● Aim of the exercise
Write out every entry exactly as given, but omit the pictures.

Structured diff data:
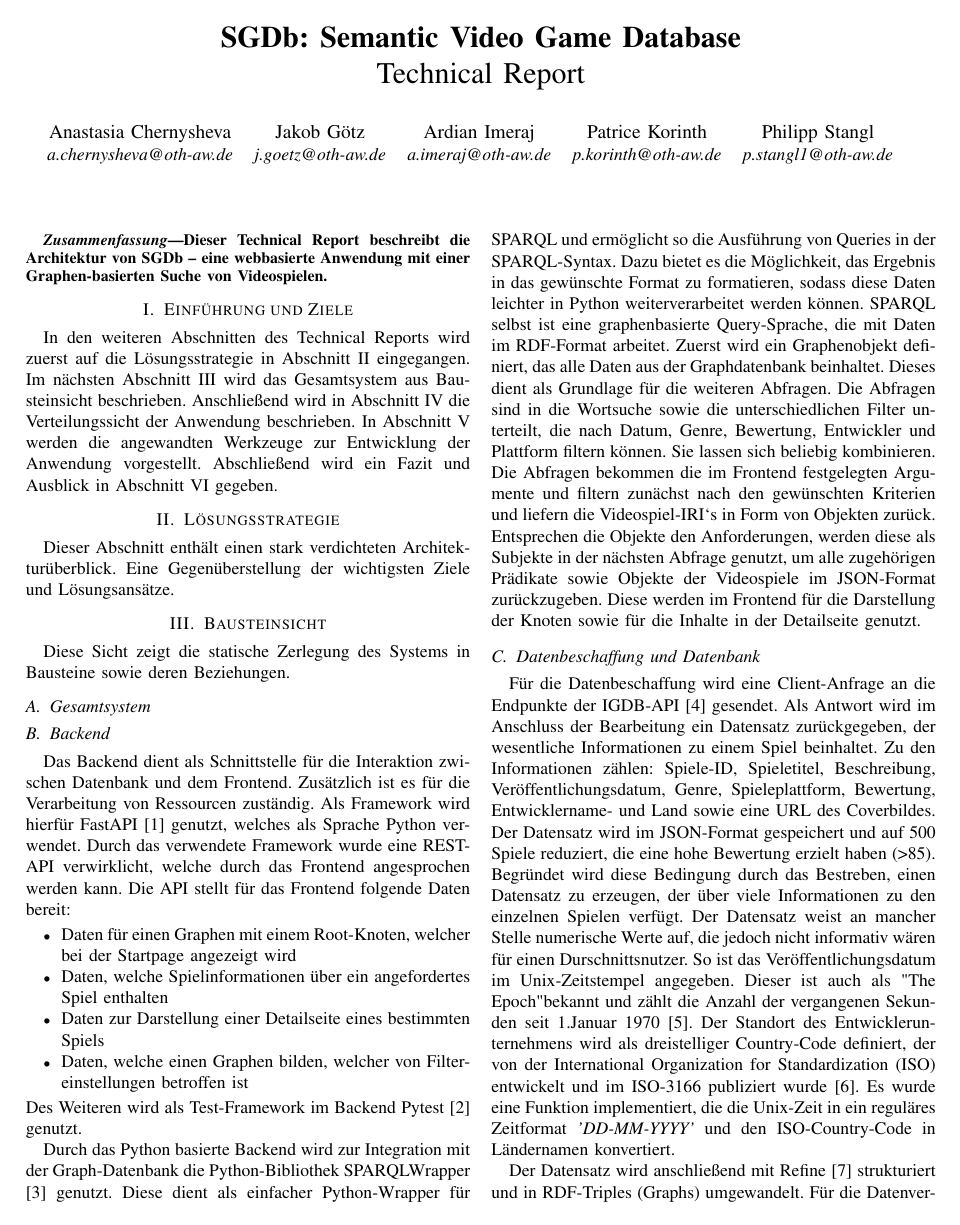
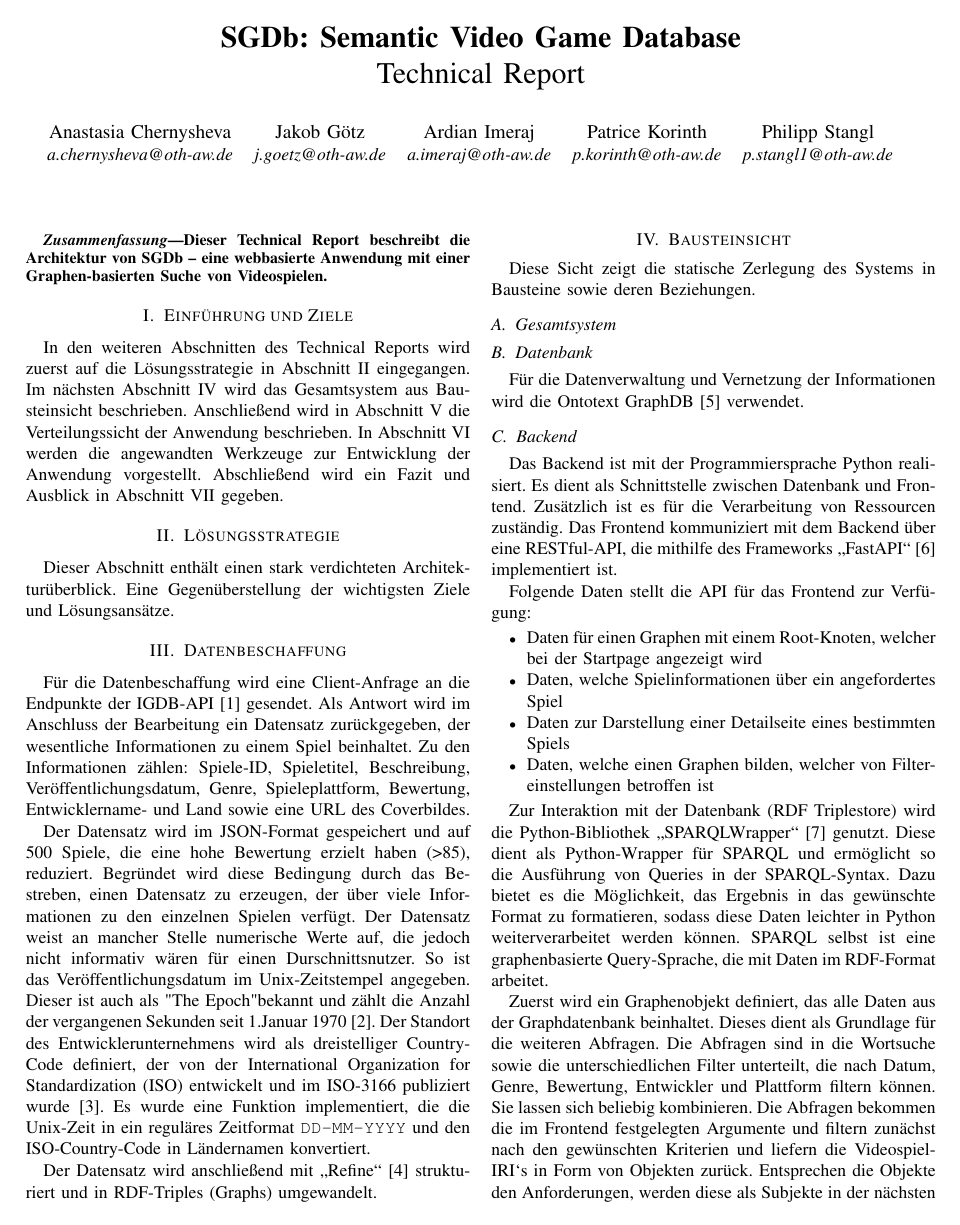
Before and after one commit to cyberlytics/SGDb, a LaTeX paper (sys_doc/technical_report/20230110_TeamRot_Architektur.tex): page 1 of 2. The pictures show the PDF file sys_doc/technical_report/20230110_TeamRot_Architektur.pdf that the author committed with the source.

Commit message:
docs: Restructure parts of the technical report
Former-commit-id: 68a66270244aedcfd2b5034493ec33bbffb2e066

```diff
--- a/sys_doc/technical_report/20230110_TeamRot_Architektur.tex
+++ b/sys_doc/technical_report/20230110_TeamRot_Architektur.tex
@@ -59,42 +59,38 @@ Dieser Abschnitt enthält einen stark verdichteten Architekturüberblick.
 Eine Gegenüberstellung der wichtigsten Ziele und Lösungsansätze.
 
 
-\section{Bausteinsicht}\label{sec:bausteinsicht}
-Diese Sicht zeigt die statische Zerlegung des Systems in Bausteine sowie deren Beziehungen.
+\section{Datenbeschaffung}\label{sec:datenbeschaffung}
 
-\subsection{Gesamtsystem}\label{subsec:gesamtsystem}
-
-
-\subsection{Backend}\label{subsec:backend}
-Das Backend dient als Schnittstelle für die Interaktion zwischen Datenbank und dem Frontend. Zusätzlich ist es für die Verarbeitung von Ressourcen zuständig.
-Als Framework wird hierfür FastAPI \cite{fastapi} genutzt, welches als Sprache Python verwendet. Durch das verwendete Framework wurde eine REST-API verwirklicht, welche durch das Frontend angesprochen werden kann.
-Die API stellt für das Frontend folgende Daten bereit:
-\begin{itemize}
-    \item Daten für einen Graphen mit einem Root-Knoten, welcher bei der Startpage angezeigt wird
-    \item Daten, welche Spielinformationen über ein angefordertes Spiel enthalten
-    \item Daten zur Darstellung einer Detailseite eines bestimmten Spiels
-    \item Daten, welche einen Graphen bilden, welcher von Filtereinstellungen betroffen ist
-\end{itemize}
-Des Weiteren wird als Test-Framework im Backend Pytest \cite{pytest} genutzt.
-
-Durch das Python basierte Backend wird zur Integration mit der Graph-Datenbank die Python-Bibliothek SPARQLWrapper \cite{sparqlwrapper} genutzt.
-Diese dient als einfacher Python-Wrapper für SPARQL und ermöglicht so die Ausführung von Queries in der SPARQL-Syntax. Dazu bietet es die Möglichkeit, das Ergebnis in das gewünschte Format zu formatieren, sodass diese Daten leichter in Python weiterverarbeitet werden können. SPARQL selbst ist eine graphenbasierte Query-Sprache, die mit Daten im RDF-Format arbeitet.
-Zuerst wird ein Graphenobjekt definiert, das alle Daten aus der Graphdatenbank beinhaltet. Dieses dient als Grundlage für die weiteren Abfragen. Die Abfragen sind in die Wortsuche sowie die unterschiedlichen Filter unterteilt, die nach Datum, Genre, Bewertung, Entwickler und Plattform filtern können. Sie lassen sich beliebig kombinieren. Die Abfragen bekommen die im Frontend festgelegten Argumente und filtern zunächst nach den gewünschten Kriterien und liefern die Videospiel-IRI‘s in Form von Objekten zurück. Entsprechen die Objekte den Anforderungen, werden diese als Subjekte in der nächsten Abfrage genutzt, um alle zugehörigen Prädikate sowie Objekte der Videospiele im JSON-Format zurückzugeben. Diese werden im Frontend für die Darstellung der Knoten sowie für die Inhalte in der Detailseite genutzt.
-
-
-\subsection{Datenbeschaffung und Datenbank}\label{subsec:Datenbeschaffung_und_Datenbank}
 Für die Datenbeschaffung wird eine Client-Anfrage an die Endpunkte der IGDB-API \cite{igdb-api} gesendet.
 Als Antwort wird im Anschluss der Bearbeitung ein Datensatz zurückgegeben, der wesentliche Informationen zu einem Spiel
 beinhaltet. Zu den Informationen zählen: Spiele-ID, Spieletitel, Beschreibung, Veröffentlichungsdatum, Genre,
-Spieleplattform, Bewertung, Entwicklername- und Land sowie eine URL des Coverbildes. Der Datensatz wird im
-JSON-Format gespeichert und auf 500 Spiele reduziert, die eine hohe Bewertung erzielt haben (>85). Begründet wird diese
-Bedingung durch das Bestreben, einen Datensatz zu erzeugen, der über viele Informationen zu den einzelnen Spielen verfügt.
+Spieleplattform, Bewertung, Entwicklername- und Land sowie eine URL des Coverbildes.
+
+Der Datensatz wird im JSON-Format gespeichert und auf 500 Spiele, die eine hohe Bewertung erzielt haben (>85), reduziert. Begründet wird diese Bedingung durch das Bestreben, einen Datensatz zu erzeugen, der über viele Informationen zu den einzelnen Spielen verfügt.
 Der Datensatz weist an mancher Stelle numerische Werte auf, die jedoch nicht informativ wären für einen Durschnittsnutzer.
 So ist das Veröffentlichungsdatum im Unix-Zeitstempel angegeben. Dieser ist auch als "The Epoch" bekannt und zählt die
 Anzahl der vergangenen Sekunden seit 1.Januar 1970 \cite{unix}. Der Standort des Entwicklerunternehmens wird als
 dreistelliger Country-Code definiert, der von der International Organization for Standardization (ISO) entwickelt
 und im ISO-3166 publiziert wurde \cite{iso}. Es wurde eine Funktion implementiert, die die Unix-Zeit in ein reguläres
-Zeitformat \textit{'DD-MM-YYYY'} und den ISO-Country-Code in Ländernamen konvertiert.
+Zeitformat \texttt{DD-MM-YYYY} und den ISO-Country-Code in Ländernamen konvertiert.
 
-Der Datensatz wird anschließend mit Refine \cite{refine} strukturiert und in RDF-Triples (Graphs) umgewandelt.
+Der Datensatz wird anschließend mit „Refine“~\cite{refine} strukturiert und in RDF-Triples (Graphs) umgewandelt.
+
+
+\section{Bausteinsicht}\label{sec:bausteinsicht}
+Diese Sicht zeigt die statische Zerlegung des Systems in Bausteine sowie deren Beziehungen.
+
+\subsection{Gesamtsystem}\label{subsec:gesamtsystem}
+%TODO Bild von Gesamtsystem mit kurzer Beschreibung
+
+\subsection{Datenbank}\label{subsec:datenbank}
 Für die Datenverwaltung und Vernetzung der Informationen wird die Ontotext GraphDB \cite{graphdb} verwendet.
+%TODO Beschreibung relevanter Informationen über die Datenbank, z.B. Aufbau des Repositories, Ontologie, etc.
+
+\subsection{Backend}\label{subsec:backend}
+
+Das Backend ist mit der Programmiersprache Python realisiert. Es dient als Schnittstelle zwischen Datenbank und Frontend. Zusätzlich ist es für die Verarbeitung von Ressourcen zuständig. % Ressourcen genauer beschreiben
+Das Frontend kommuniziert mit dem Backend über eine RESTful-API, die mithilfe des Frameworks „FastAPI“~\cite{fastapi} implementiert ist.
+
+Folgende Daten stellt die API für das Frontend zur Verfügung: %besser wäre hier einen Tabelle zur Beschreibung der API-Endpunkte
+\begin{itemize}
@@ -100,0 +101,3 @@ Für die Datenverwaltung und Vernetzung der Informationen wird die Ontotext Grap
+\end{itemize}
+
+Zur Interaktion mit der Datenbank (RDF Triplestore) wird die Python-Bibliothek „SPARQLWrapper“~\cite{sparqlwrapper} genutzt.
```
Also changed, not shown: sys_doc/technical_report/20230110_TeamRot_Architektur.pdf, sys_doc/technical_report/20230110_TeamRot_Architektur.tex (25 more changed lines).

● Exercise result
Before and after one commit to cyberlytics/SGDb, a LaTeX paper (sys_doc/technical_report/20230110_TeamRot_Architektur.tex): page 1 of 2. The pictures show the PDF file sys_doc/technical_report/20230110_TeamRot_Architektur.pdf that the author committed with the source.

Commit message:
docs: Restructure parts of the technical report
Former-commit-id: 68a66270244aedcfd2b5034493ec33bbffb2e066

```diff
--- a/sys_doc/technical_report/20230110_TeamRot_Architektur.tex
+++ b/sys_doc/technical_report/20230110_TeamRot_Architektur.tex
@@ -59,42 +59,38 @@ Dieser Abschnitt enthält einen stark verdichteten Architekturüberblick.
 Eine Gegenüberstellung der wichtigsten Ziele und Lösungsansätze.
 
 
-\section{Bausteinsicht}\label{sec:bausteinsicht}
-Diese Sicht zeigt die statische Zerlegung des Systems in Bausteine sowie deren Beziehungen.
+\section{Datenbeschaffung}\label{sec:datenbeschaffung}
 
-\subsection{Gesamtsystem}\label{subsec:gesamtsystem}
-
-
-\subsection{Backend}\label{subsec:backend}
-Das Backend dient als Schnittstelle für die Interaktion zwischen Datenbank und dem Frontend. Zusätzlich ist es für die Verarbeitung von Ressourcen zuständig.
-Als Framework wird hierfür FastAPI \cite{fastapi} genutzt, welches als Sprache Python verwendet. Durch das verwendete Framework wurde eine REST-API verwirklicht, welche durch das Frontend angesprochen werden kann.
-Die API stellt für das Frontend folgende Daten bereit:
-\begin{itemize}
-    \item Daten für einen Graphen mit einem Root-Knoten, welcher bei der Startpage angezeigt wird
-    \item Daten, welche Spielinformationen über ein angefordertes Spiel enthalten
-    \item Daten zur Darstellung einer Detailseite eines bestimmten Spiels
-    \item Daten, welche einen Graphen bilden, welcher von Filtereinstellungen betroffen ist
-\end{itemize}
-Des Weiteren wird als Test-Framework im Backend Pytest \cite{pytest} genutzt.
-
-Durch das Python basierte Backend wird zur Integration mit der Graph-Datenbank die Python-Bibliothek SPARQLWrapper \cite{sparqlwrapper} genutzt.
-Diese dient als einfacher Python-Wrapper für SPARQL und ermöglicht so die Ausführung von Queries in der SPARQL-Syntax. Dazu bietet es die Möglichkeit, das Ergebnis in das gewünschte Format zu formatieren, sodass diese Daten leichter in Python weiterverarbeitet werden können. SPARQL selbst ist eine graphenbasierte Query-Sprache, die mit Daten im RDF-Format arbeitet.
-Zuerst wird ein Graphenobjekt definiert, das alle Daten aus der Graphdatenbank beinhaltet. Dieses dient als Grundlage für die weiteren Abfragen. Die Abfragen sind in die Wortsuche sowie die unterschiedlichen Filter unterteilt, die nach Datum, Genre, Bewertung, Entwickler und Plattform filtern können. Sie lassen sich beliebig kombinieren. Die Abfragen bekommen die im Frontend festgelegten Argumente und filtern zunächst nach den gewünschten Kriterien und liefern die Videospiel-IRI‘s in Form von Objekten zurück. Entsprechen die Objekte den Anforderungen, werden diese als Subjekte in der nächsten Abfrage genutzt, um alle zugehörigen Prädikate sowie Objekte der Videospiele im JSON-Format zurückzugeben. Diese werden im Frontend für die Darstellung der Knoten sowie für die Inhalte in der Detailseite genutzt.
-
-
-\subsection{Datenbeschaffung und Datenbank}\label{subsec:Datenbeschaffung_und_Datenbank}
 Für die Datenbeschaffung wird eine Client-Anfrage an die Endpunkte der IGDB-API \cite{igdb-api} gesendet.
 Als Antwort wird im Anschluss der Bearbeitung ein Datensatz zurückgegeben, der wesentliche Informationen zu einem Spiel
 beinhaltet. Zu den Informationen zählen: Spiele-ID, Spieletitel, Beschreibung, Veröffentlichungsdatum, Genre,
-Spieleplattform, Bewertung, Entwicklername- und Land sowie eine URL des Coverbildes. Der Datensatz wird im
-JSON-Format gespeichert und auf 500 Spiele reduziert, die eine hohe Bewertung erzielt haben (>85). Begründet wird diese
-Bedingung durch das Bestreben, einen Datensatz zu erzeugen, der über viele Informationen zu den einzelnen Spielen verfügt.
+Spieleplattform, Bewertung, Entwicklername- und Land sowie eine URL des Coverbildes.
+
+Der Datensatz wird im JSON-Format gespeichert und auf 500 Spiele, die eine hohe Bewertung erzielt haben (>85), reduziert. Begründet wird diese Bedingung durch das Bestreben, einen Datensatz zu erzeugen, der über viele Informationen zu den einzelnen Spielen verfügt.
 Der Datensatz weist an mancher Stelle numerische Werte auf, die jedoch nicht informativ wären für einen Durschnittsnutzer.
 So ist das Veröffentlichungsdatum im Unix-Zeitstempel angegeben. Dieser ist auch als "The Epoch" bekannt und zählt die
 Anzahl der vergangenen Sekunden seit 1.Januar 1970 \cite{unix}. Der Standort des Entwicklerunternehmens wird als
 dreistelliger Country-Code definiert, der von der International Organization for Standardization (ISO) entwickelt
 und im ISO-3166 publiziert wurde \cite{iso}. Es wurde eine Funktion implementiert, die die Unix-Zeit in ein reguläres
-Zeitformat \textit{'DD-MM-YYYY'} und den ISO-Country-Code in Ländernamen konvertiert.
+Zeitformat \texttt{DD-MM-YYYY} und den ISO-Country-Code in Ländernamen konvertiert.
 
-Der Datensatz wird anschließend mit Refine \cite{refine} strukturiert und in RDF-Triples (Graphs) umgewandelt.
+Der Datensatz wird anschließend mit „Refine“~\cite{refine} strukturiert und in RDF-Triples (Graphs) umgewandelt.
+
+
+\section{Bausteinsicht}\label{sec:bausteinsicht}
+Diese Sicht zeigt die statische Zerlegung des Systems in Bausteine sowie deren Beziehungen.
+
+\subsection{Gesamtsystem}\label{subsec:gesamtsystem}
+%TODO Bild von Gesamtsystem mit kurzer Beschreibung
+
+\subsection{Datenbank}\label{subsec:datenbank}
 Für die Datenverwaltung und Vernetzung der Informationen wird die Ontotext GraphDB \cite{graphdb} verwendet.
+%TODO Beschreibung relevanter Informationen über die Datenbank, z.B. Aufbau des Repositories, Ontologie, etc.
+
+\subsection{Backend}\label{subsec:backend}
+
+Das Backend ist mit der Programmiersprache Python realisiert. Es dient als Schnittstelle zwischen Datenbank und Frontend. Zusätzlich ist es für die Verarbeitung von Ressourcen zuständig. % Ressourcen genauer beschreiben
+Das Frontend kommuniziert mit dem Backend über eine RESTful-API, die mithilfe des Frameworks „FastAPI“~\cite{fastapi} implementiert ist.
+
+Folgende Daten stellt die API für das Frontend zur Verfügung: %besser wäre hier einen Tabelle zur Beschreibung der API-Endpunkte
+\begin{itemize}
@@ -100,0 +101,3 @@ Für die Datenverwaltung und Vernetzung der Informationen wird die Ontotext Grap
+\end{itemize}
+
+Zur Interaktion mit der Datenbank (RDF Triplestore) wird die Python-Bibliothek „SPARQLWrapper“~\cite{sparqlwrapper} genutzt.
```
Also changed, not shown: sys_doc/technical_report/20230110_TeamRot_Architektur.pdf, sys_doc/technical_report/20230110_TeamRot_Architektur.tex (25 more changed lines).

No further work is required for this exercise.